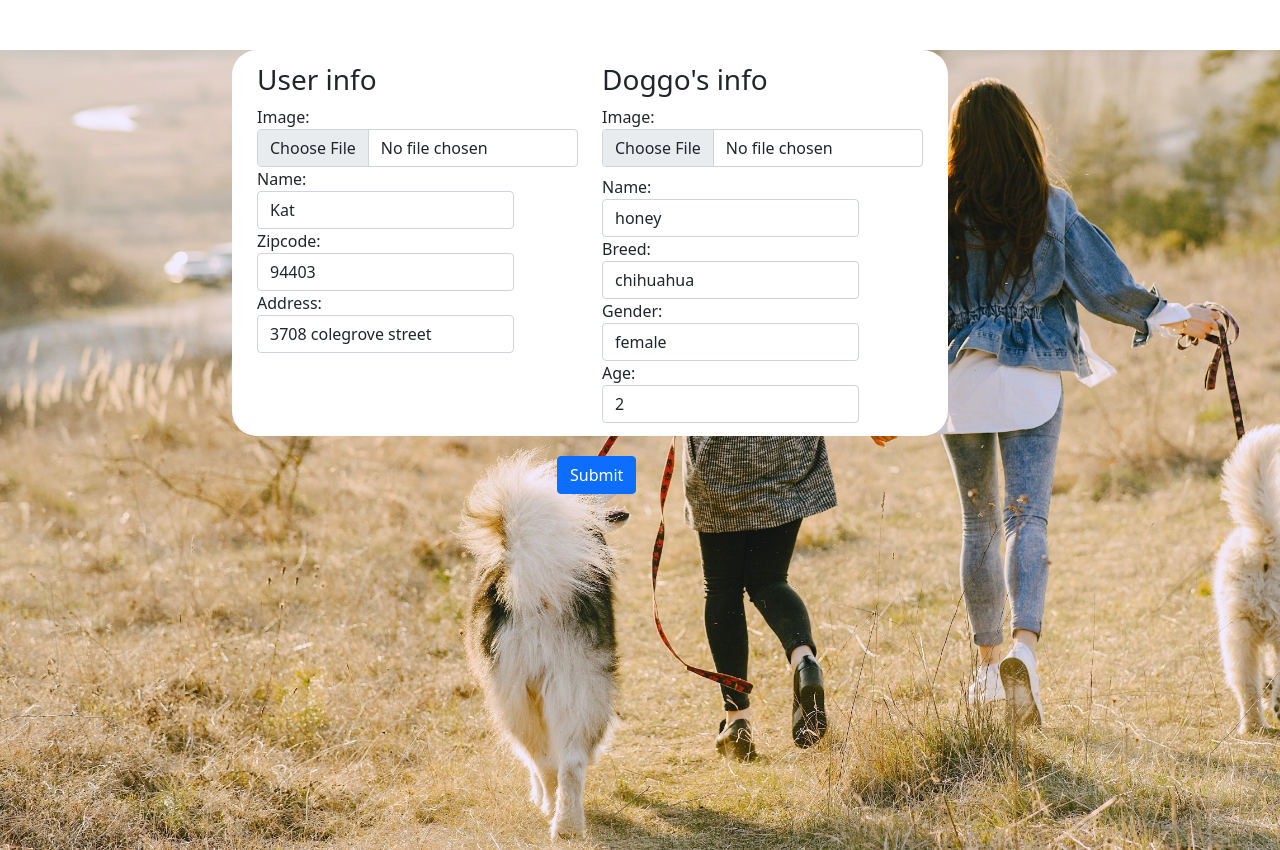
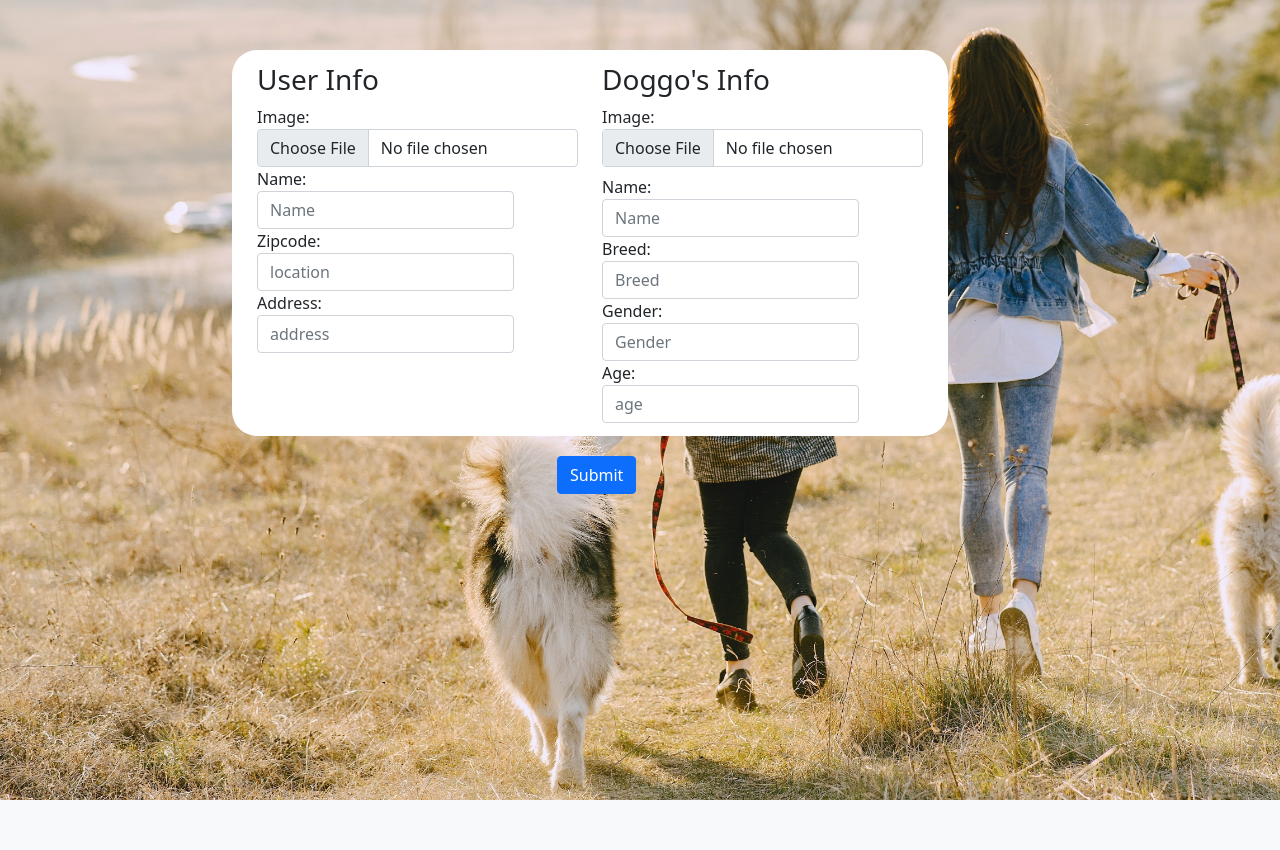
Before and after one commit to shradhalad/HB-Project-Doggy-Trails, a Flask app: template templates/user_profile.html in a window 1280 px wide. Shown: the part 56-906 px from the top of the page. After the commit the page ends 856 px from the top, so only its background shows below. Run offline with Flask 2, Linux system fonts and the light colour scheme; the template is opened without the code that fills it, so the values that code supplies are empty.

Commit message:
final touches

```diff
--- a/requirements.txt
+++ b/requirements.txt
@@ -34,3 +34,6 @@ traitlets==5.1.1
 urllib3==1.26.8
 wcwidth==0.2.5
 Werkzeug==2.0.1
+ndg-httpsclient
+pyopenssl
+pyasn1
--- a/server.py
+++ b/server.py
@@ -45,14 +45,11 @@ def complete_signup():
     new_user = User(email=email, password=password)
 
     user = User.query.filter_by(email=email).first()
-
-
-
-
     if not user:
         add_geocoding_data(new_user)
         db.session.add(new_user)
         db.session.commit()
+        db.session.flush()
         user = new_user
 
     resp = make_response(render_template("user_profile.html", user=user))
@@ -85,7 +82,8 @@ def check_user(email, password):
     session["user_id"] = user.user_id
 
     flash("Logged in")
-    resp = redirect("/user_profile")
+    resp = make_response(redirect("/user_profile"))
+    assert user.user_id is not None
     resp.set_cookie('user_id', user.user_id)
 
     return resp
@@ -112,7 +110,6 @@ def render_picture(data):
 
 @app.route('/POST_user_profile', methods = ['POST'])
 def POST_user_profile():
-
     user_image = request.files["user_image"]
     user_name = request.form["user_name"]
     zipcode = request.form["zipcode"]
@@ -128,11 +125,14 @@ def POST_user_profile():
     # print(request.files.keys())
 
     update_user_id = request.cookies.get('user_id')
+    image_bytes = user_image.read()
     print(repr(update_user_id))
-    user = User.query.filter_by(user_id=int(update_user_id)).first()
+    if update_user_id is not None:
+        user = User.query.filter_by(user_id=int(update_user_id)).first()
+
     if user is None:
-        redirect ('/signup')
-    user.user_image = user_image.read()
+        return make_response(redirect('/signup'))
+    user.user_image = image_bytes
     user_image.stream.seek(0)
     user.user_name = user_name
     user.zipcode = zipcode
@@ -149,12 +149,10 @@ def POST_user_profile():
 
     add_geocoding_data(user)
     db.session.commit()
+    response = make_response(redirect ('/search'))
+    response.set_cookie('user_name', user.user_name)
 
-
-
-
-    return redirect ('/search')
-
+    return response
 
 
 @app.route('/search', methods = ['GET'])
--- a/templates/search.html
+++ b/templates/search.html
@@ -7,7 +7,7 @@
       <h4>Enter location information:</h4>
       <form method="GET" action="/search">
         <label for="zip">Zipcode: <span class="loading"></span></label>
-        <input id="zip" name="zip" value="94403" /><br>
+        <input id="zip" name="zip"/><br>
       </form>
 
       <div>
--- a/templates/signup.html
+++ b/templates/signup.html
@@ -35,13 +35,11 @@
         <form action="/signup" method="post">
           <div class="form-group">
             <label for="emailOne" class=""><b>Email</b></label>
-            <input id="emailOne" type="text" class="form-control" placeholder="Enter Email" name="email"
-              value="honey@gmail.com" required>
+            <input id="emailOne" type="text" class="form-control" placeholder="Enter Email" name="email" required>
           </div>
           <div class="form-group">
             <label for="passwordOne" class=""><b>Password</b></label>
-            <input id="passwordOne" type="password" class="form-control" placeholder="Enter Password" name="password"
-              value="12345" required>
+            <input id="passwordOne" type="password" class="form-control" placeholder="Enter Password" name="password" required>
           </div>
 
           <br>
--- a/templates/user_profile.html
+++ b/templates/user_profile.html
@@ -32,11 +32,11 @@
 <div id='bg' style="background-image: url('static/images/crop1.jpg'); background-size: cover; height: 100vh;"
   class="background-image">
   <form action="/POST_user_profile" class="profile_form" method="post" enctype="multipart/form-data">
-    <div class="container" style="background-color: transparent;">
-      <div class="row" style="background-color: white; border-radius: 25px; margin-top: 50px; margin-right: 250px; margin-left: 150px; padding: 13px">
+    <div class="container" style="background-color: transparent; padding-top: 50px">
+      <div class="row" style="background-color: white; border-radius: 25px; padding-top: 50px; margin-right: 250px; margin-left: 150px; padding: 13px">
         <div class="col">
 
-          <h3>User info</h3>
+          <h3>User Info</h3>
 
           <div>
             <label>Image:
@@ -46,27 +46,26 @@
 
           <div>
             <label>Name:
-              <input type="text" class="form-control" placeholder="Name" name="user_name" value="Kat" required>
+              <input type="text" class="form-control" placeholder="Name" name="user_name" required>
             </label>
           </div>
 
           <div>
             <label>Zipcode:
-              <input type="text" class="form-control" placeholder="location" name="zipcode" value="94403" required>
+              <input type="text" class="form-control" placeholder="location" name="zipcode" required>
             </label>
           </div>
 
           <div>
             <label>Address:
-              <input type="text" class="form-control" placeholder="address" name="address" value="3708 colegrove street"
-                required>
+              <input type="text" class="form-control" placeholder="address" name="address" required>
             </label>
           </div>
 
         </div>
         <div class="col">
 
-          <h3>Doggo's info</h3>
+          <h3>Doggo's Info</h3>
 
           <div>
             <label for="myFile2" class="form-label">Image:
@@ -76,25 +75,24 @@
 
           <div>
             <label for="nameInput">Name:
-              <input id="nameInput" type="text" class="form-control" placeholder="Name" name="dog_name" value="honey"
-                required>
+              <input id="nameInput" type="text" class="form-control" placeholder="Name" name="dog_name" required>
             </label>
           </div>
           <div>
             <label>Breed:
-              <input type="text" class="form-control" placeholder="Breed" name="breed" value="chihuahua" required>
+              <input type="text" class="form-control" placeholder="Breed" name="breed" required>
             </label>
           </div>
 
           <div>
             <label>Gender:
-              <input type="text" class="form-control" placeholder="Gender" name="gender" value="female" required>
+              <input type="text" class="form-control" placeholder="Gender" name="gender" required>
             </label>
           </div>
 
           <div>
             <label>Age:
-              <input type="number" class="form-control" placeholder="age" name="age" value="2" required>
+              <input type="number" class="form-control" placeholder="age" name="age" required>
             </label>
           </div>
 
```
---
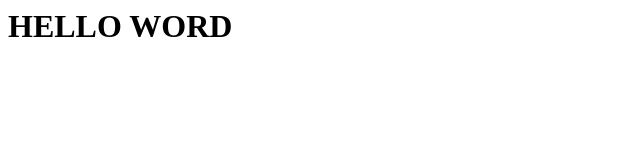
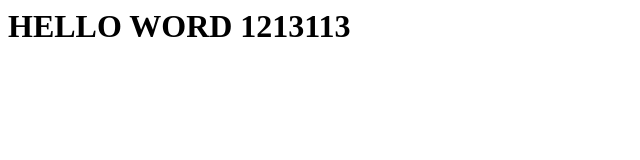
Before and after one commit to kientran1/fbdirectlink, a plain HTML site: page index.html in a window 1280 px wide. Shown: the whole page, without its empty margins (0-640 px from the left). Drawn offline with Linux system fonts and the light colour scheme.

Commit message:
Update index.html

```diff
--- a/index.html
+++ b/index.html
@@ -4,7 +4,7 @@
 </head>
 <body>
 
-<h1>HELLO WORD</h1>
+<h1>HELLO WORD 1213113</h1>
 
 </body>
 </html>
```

Task instructions: A line counts if it holds the word "return". How many lines of the entries count? Give the number only.

Answer to this task: 4